WHAT THIS TASK INVOLVES
Reproduce each line of the entries that carries "shown".
---------- SUPPLIED ENTRIES ----------
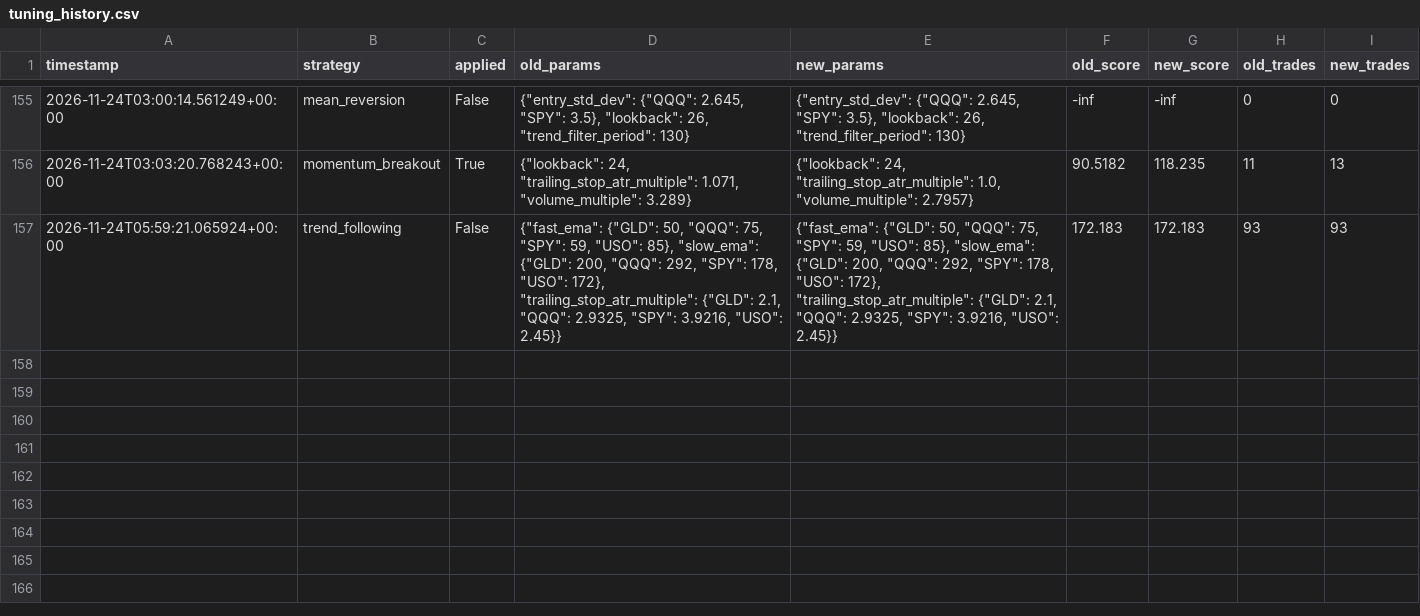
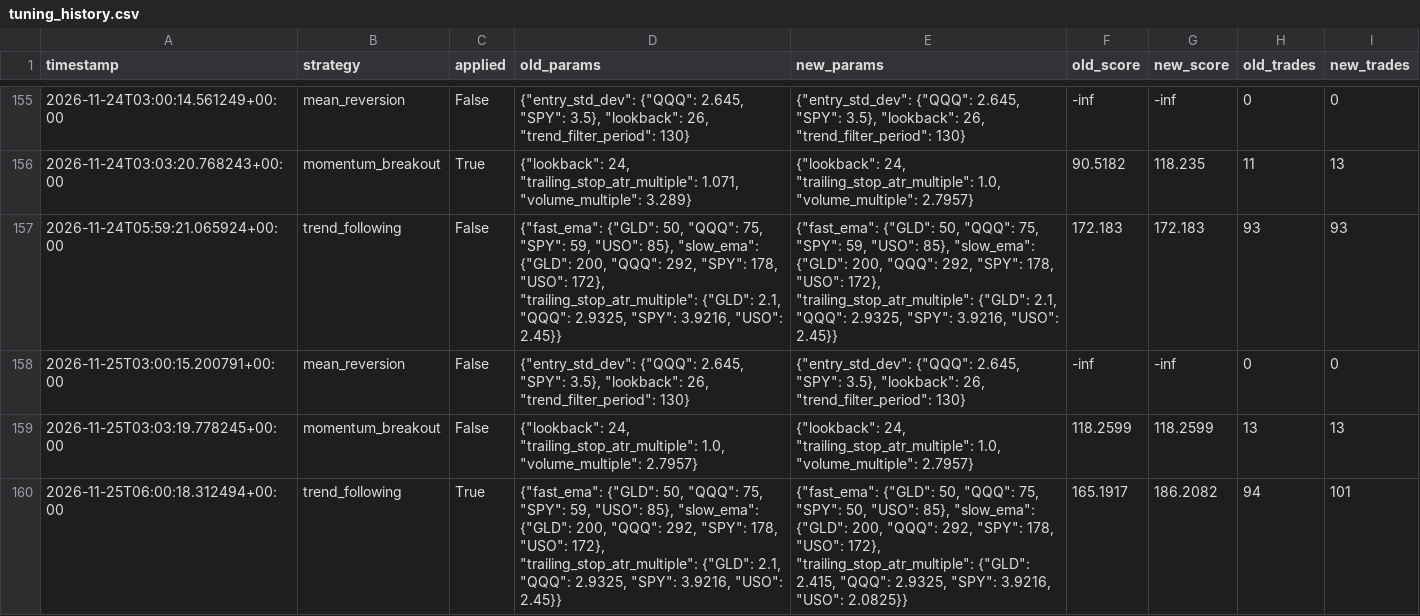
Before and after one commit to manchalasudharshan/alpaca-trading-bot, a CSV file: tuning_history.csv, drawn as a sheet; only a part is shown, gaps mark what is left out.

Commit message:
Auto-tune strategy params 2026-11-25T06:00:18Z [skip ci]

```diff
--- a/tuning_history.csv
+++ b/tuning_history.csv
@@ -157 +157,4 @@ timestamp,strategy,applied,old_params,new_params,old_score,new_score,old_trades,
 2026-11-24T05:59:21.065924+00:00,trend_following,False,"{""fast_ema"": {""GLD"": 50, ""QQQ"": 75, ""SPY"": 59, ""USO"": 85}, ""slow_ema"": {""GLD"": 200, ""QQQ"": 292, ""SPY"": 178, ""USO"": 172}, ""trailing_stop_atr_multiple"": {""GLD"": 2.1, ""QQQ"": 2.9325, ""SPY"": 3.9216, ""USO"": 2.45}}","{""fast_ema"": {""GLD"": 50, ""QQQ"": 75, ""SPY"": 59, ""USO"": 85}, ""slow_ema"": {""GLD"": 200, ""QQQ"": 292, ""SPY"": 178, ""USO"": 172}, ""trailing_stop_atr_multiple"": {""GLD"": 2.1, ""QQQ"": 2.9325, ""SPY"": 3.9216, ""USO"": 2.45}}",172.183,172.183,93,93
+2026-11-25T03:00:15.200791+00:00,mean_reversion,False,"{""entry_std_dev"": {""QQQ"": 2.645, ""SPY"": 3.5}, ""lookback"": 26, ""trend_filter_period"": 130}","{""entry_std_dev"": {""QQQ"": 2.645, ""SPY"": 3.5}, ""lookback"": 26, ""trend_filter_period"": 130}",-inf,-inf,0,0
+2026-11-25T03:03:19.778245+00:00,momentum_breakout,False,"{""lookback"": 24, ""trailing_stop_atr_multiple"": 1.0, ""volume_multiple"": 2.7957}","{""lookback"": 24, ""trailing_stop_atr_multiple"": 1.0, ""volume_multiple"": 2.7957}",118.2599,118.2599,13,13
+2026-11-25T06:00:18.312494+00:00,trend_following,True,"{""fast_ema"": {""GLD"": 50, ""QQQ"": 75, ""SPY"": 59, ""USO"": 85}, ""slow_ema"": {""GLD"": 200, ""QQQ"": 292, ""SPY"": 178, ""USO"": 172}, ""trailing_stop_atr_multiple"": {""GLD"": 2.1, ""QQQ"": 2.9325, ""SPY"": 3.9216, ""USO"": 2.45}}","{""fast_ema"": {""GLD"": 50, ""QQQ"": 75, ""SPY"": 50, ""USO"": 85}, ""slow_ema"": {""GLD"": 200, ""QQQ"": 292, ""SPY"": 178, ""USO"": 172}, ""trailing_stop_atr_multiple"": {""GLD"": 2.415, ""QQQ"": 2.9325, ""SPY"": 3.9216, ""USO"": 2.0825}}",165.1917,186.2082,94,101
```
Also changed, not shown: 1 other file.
----------
EXERCISE OUTPUT
Before and after one commit to manchalasudharshan/alpaca-trading-bot, a CSV file: tuning_history.csv, drawn as a sheet; only a part is shown, gaps mark what is left out.
Also changed, not shown: 1 other file.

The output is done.